- _Code change snippets_
◆ ◆ ◆ ◆
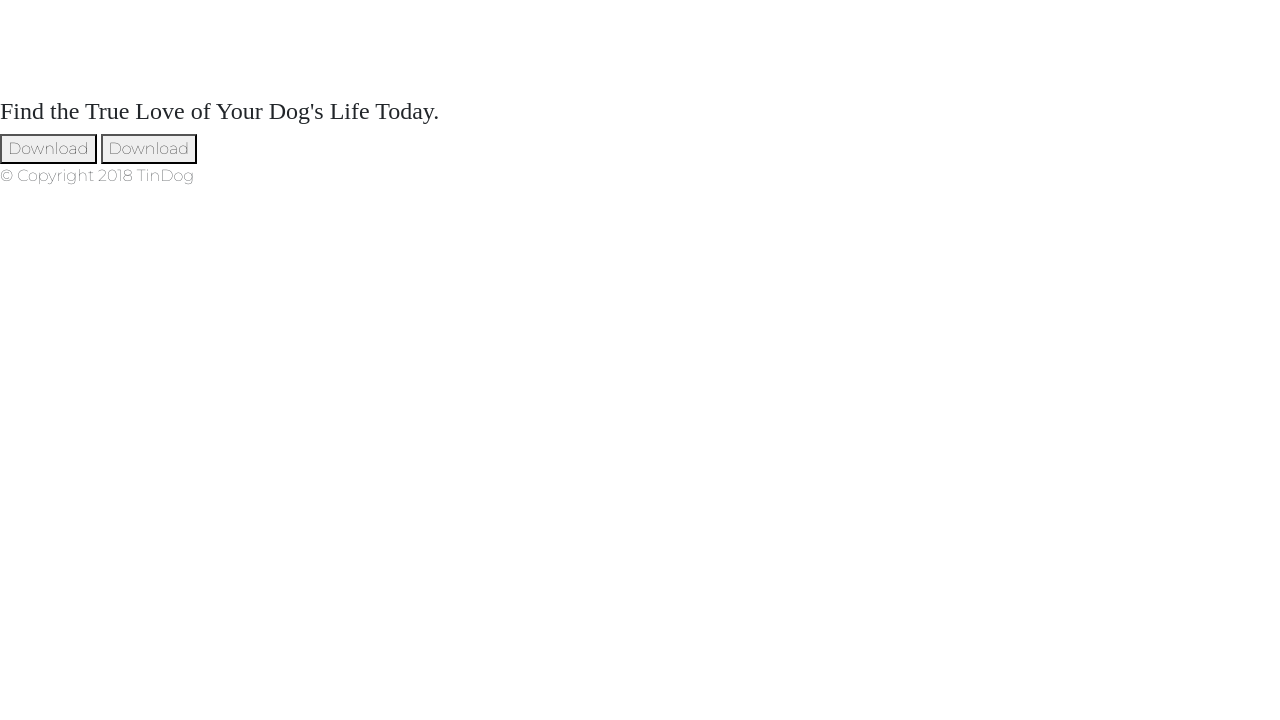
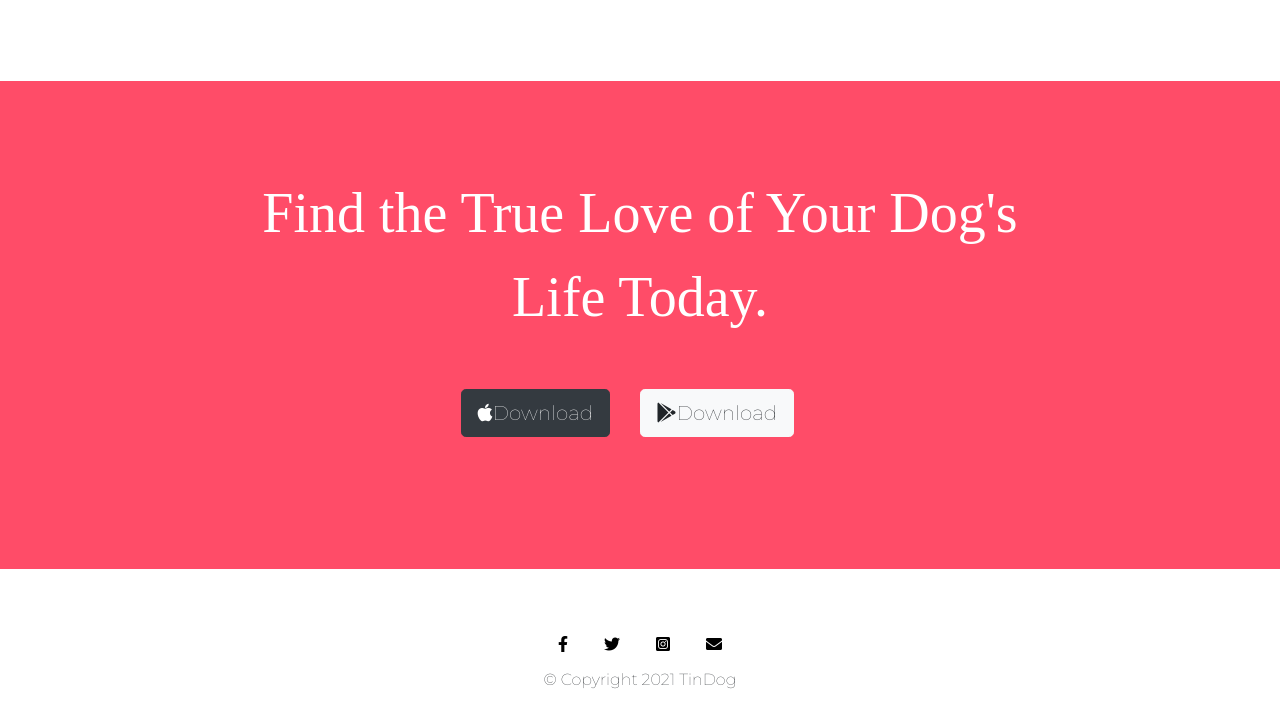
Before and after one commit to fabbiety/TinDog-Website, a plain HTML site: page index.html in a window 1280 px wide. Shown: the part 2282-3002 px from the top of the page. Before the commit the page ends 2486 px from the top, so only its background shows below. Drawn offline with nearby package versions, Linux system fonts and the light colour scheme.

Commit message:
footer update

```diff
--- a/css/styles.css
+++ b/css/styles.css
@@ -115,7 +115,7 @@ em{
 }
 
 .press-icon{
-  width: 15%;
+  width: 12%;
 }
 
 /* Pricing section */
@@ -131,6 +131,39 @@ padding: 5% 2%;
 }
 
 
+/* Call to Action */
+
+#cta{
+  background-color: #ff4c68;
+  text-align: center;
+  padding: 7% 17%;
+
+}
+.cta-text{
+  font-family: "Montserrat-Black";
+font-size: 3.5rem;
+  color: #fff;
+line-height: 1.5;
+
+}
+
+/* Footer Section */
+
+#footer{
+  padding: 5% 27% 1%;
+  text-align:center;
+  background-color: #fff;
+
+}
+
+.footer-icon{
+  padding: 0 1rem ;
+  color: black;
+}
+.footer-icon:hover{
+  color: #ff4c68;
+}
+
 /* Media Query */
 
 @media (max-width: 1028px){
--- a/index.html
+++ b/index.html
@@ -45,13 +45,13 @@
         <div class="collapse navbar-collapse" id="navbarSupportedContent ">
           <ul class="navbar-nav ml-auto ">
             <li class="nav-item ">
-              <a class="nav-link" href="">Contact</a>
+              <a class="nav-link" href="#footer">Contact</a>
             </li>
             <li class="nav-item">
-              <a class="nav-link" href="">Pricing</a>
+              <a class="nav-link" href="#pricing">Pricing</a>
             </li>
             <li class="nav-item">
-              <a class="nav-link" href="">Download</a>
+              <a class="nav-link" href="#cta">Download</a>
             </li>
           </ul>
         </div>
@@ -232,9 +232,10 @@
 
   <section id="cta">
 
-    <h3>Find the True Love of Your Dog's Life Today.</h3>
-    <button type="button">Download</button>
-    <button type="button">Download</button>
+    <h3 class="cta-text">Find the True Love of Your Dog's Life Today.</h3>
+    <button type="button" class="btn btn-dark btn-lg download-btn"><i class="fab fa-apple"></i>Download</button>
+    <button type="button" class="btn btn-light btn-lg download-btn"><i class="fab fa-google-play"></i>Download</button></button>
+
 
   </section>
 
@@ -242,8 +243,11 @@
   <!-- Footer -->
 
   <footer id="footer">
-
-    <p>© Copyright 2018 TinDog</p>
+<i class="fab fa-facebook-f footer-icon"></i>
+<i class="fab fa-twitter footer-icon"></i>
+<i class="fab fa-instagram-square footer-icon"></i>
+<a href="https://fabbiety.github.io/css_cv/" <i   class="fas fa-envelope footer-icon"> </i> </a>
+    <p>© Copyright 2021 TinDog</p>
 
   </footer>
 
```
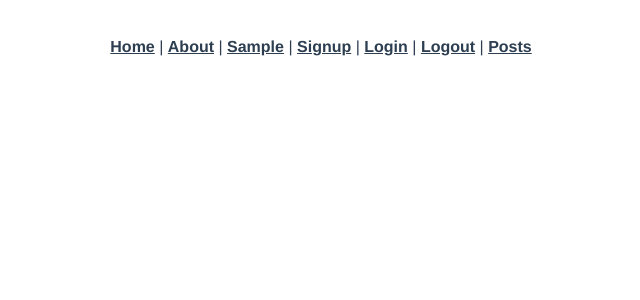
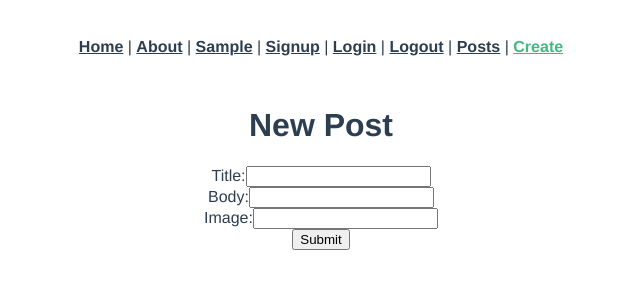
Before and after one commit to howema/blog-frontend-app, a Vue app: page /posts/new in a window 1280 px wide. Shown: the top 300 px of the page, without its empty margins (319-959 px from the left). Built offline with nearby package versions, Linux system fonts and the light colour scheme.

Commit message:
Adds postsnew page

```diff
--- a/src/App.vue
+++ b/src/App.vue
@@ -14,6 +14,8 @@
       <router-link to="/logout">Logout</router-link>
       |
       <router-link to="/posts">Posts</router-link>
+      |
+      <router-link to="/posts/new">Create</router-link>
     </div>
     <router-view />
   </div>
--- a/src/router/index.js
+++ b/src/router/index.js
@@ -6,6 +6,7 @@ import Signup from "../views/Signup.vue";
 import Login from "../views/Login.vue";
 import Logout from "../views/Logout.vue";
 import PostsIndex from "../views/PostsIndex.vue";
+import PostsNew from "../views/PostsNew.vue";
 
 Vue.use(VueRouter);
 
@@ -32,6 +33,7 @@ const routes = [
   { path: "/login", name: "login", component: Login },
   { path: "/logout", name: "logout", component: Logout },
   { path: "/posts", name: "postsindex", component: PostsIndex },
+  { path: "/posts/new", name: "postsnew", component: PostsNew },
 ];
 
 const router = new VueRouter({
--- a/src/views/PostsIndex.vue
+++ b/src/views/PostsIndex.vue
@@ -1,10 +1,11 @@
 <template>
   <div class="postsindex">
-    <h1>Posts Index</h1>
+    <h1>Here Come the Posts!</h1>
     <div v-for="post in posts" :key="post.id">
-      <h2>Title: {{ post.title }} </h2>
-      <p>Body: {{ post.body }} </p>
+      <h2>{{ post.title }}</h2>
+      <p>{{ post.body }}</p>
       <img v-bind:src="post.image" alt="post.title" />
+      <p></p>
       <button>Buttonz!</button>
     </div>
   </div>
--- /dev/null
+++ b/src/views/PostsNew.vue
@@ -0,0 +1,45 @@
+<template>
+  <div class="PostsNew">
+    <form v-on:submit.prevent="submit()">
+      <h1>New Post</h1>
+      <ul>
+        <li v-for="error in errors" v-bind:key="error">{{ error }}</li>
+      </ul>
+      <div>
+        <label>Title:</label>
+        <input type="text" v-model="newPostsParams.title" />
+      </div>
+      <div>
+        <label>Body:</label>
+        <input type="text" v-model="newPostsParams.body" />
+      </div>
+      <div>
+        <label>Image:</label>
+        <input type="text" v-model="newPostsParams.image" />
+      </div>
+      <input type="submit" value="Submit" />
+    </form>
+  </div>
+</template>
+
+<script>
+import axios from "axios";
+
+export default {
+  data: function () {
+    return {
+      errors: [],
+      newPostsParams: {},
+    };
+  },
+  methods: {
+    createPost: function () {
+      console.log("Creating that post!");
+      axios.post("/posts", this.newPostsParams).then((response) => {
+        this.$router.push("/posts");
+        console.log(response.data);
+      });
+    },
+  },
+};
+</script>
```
◆ ◆ ◆ ◆
- _PROBLEM_
Repeat the lines above exactly, and keep every picture out.

- _OUTPUT BELOW_
Before and after one commit to fabbiety/TinDog-Website, a plain HTML site: page index.html in a window 1280 px wide. Shown: the part 2282-3002 px from the top of the page. Before the commit the page ends 2486 px from the top, so only its background shows below. Drawn offline with nearby package versions, Linux system fonts and the light colour scheme.

Commit message:
footer update

```diff
--- a/css/styles.css
+++ b/css/styles.css
@@ -115,7 +115,7 @@ em{
 }
 
 .press-icon{
-  width: 15%;
+  width: 12%;
 }
 
 /* Pricing section */
@@ -131,6 +131,39 @@ padding: 5% 2%;
 }
 
 
+/* Call to Action */
+
+#cta{
+  background-color: #ff4c68;
+  text-align: center;
+  padding: 7% 17%;
+
+}
+.cta-text{
+  font-family: "Montserrat-Black";
+font-size: 3.5rem;
+  color: #fff;
+line-height: 1.5;
+
+}
+
+/* Footer Section */
+
+#footer{
+  padding: 5% 27% 1%;
+  text-align:center;
+  background-color: #fff;
+
+}
+
+.footer-icon{
+  padding: 0 1rem ;
+  color: black;
+}
+.footer-icon:hover{
+  color: #ff4c68;
+}
+
 /* Media Query */
 
 @media (max-width: 1028px){
--- a/index.html
+++ b/index.html
@@ -45,13 +45,13 @@
         <div class="collapse navbar-collapse" id="navbarSupportedContent ">
           <ul class="navbar-nav ml-auto ">
             <li class="nav-item ">
-              <a class="nav-link" href="">Contact</a>
+              <a class="nav-link" href="#footer">Contact</a>
             </li>
             <li class="nav-item">
-              <a class="nav-link" href="">Pricing</a>
+              <a class="nav-link" href="#pricing">Pricing</a>
             </li>
             <li class="nav-item">
-              <a class="nav-link" href="">Download</a>
+              <a class="nav-link" href="#cta">Download</a>
             </li>
           </ul>
         </div>
@@ -232,9 +232,10 @@
 
   <section id="cta">
 
-    <h3>Find the True Love of Your Dog's Life Today.</h3>
-    <button type="button">Download</button>
-    <button type="button">Download</button>
+    <h3 class="cta-text">Find the True Love of Your Dog's Life Today.</h3>
+    <button type="button" class="btn btn-dark btn-lg download-btn"><i class="fab fa-apple"></i>Download</button>
+    <button type="button" class="btn btn-light btn-lg download-btn"><i class="fab fa-google-play"></i>Download</button></button>
+
 
   </section>
 
@@ -242,8 +243,11 @@
   <!-- Footer -->
 
   <footer id="footer">
-
-    <p>© Copyright 2018 TinDog</p>
+<i class="fab fa-facebook-f footer-icon"></i>
+<i class="fab fa-twitter footer-icon"></i>
+<i class="fab fa-instagram-square footer-icon"></i>
+<a href="https://fabbiety.github.io/css_cv/" <i   class="fas fa-envelope footer-icon"> </i> </a>
+    <p>© Copyright 2021 TinDog</p>
 
   </footer>
 
```
Before and after one commit to howema/blog-frontend-app, a Vue app: page /posts/new in a window 1280 px wide. Shown: the top 300 px of the page, without its empty margins (319-959 px from the left). Built offline with nearby package versions, Linux system fonts and the light colour scheme.

Commit message:
Adds postsnew page

```diff
--- a/src/App.vue
+++ b/src/App.vue
@@ -14,6 +14,8 @@
       <router-link to="/logout">Logout</router-link>
       |
       <router-link to="/posts">Posts</router-link>
+      |
+      <router-link to="/posts/new">Create</router-link>
     </div>
     <router-view />
   </div>
--- a/src/router/index.js
+++ b/src/router/index.js
@@ -6,6 +6,7 @@ import Signup from "../views/Signup.vue";
 import Login from "../views/Login.vue";
 import Logout from "../views/Logout.vue";
 import PostsIndex from "../views/PostsIndex.vue";
+import PostsNew from "../views/PostsNew.vue";
 
 Vue.use(VueRouter);
 
@@ -32,6 +33,7 @@ const routes = [
   { path: "/login", name: "login", component: Login },
   { path: "/logout", name: "logout", component: Logout },
   { path: "/posts", name: "postsindex", component: PostsIndex },
+  { path: "/posts/new", name: "postsnew", component: PostsNew },
 ];
 
 const router = new VueRouter({
--- a/src/views/PostsIndex.vue
+++ b/src/views/PostsIndex.vue
@@ -1,10 +1,11 @@
 <template>
   <div class="postsindex">
-    <h1>Posts Index</h1>
+    <h1>Here Come the Posts!</h1>
     <div v-for="post in posts" :key="post.id">
-      <h2>Title: {{ post.title }} </h2>
-      <p>Body: {{ post.body }} </p>
+      <h2>{{ post.title }}</h2>
+      <p>{{ post.body }}</p>
       <img v-bind:src="post.image" alt="post.title" />
+      <p></p>
       <button>Buttonz!</button>
     </div>
   </div>
--- /dev/null
+++ b/src/views/PostsNew.vue
@@ -0,0 +1,45 @@
+<template>
+  <div class="PostsNew">
+    <form v-on:submit.prevent="submit()">
+      <h1>New Post</h1>
+      <ul>
+        <li v-for="error in errors" v-bind:key="error">{{ error }}</li>
+      </ul>
+      <div>
+        <label>Title:</label>
+        <input type="text" v-model="newPostsParams.title" />
+      </div>
+      <div>
+        <label>Body:</label>
+        <input type="text" v-model="newPostsParams.body" />
+      </div>
+      <div>
+        <label>Image:</label>
+        <input type="text" v-model="newPostsParams.image" />
+      </div>
+      <input type="submit" value="Submit" />
+    </form>
+  </div>
+</template>
+
+<script>
+import axios from "axios";
+
+export default {
+  data: function () {
+    return {
+      errors: [],
+      newPostsParams: {},
+    };
+  },
+  methods: {
+    createPost: function () {
+      console.log("Creating that post!");
+      axios.post("/posts", this.newPostsParams).then((response) => {
+        this.$router.push("/posts");
+        console.log(response.data);
+      });
+    },
+  },
+};
+</script>
```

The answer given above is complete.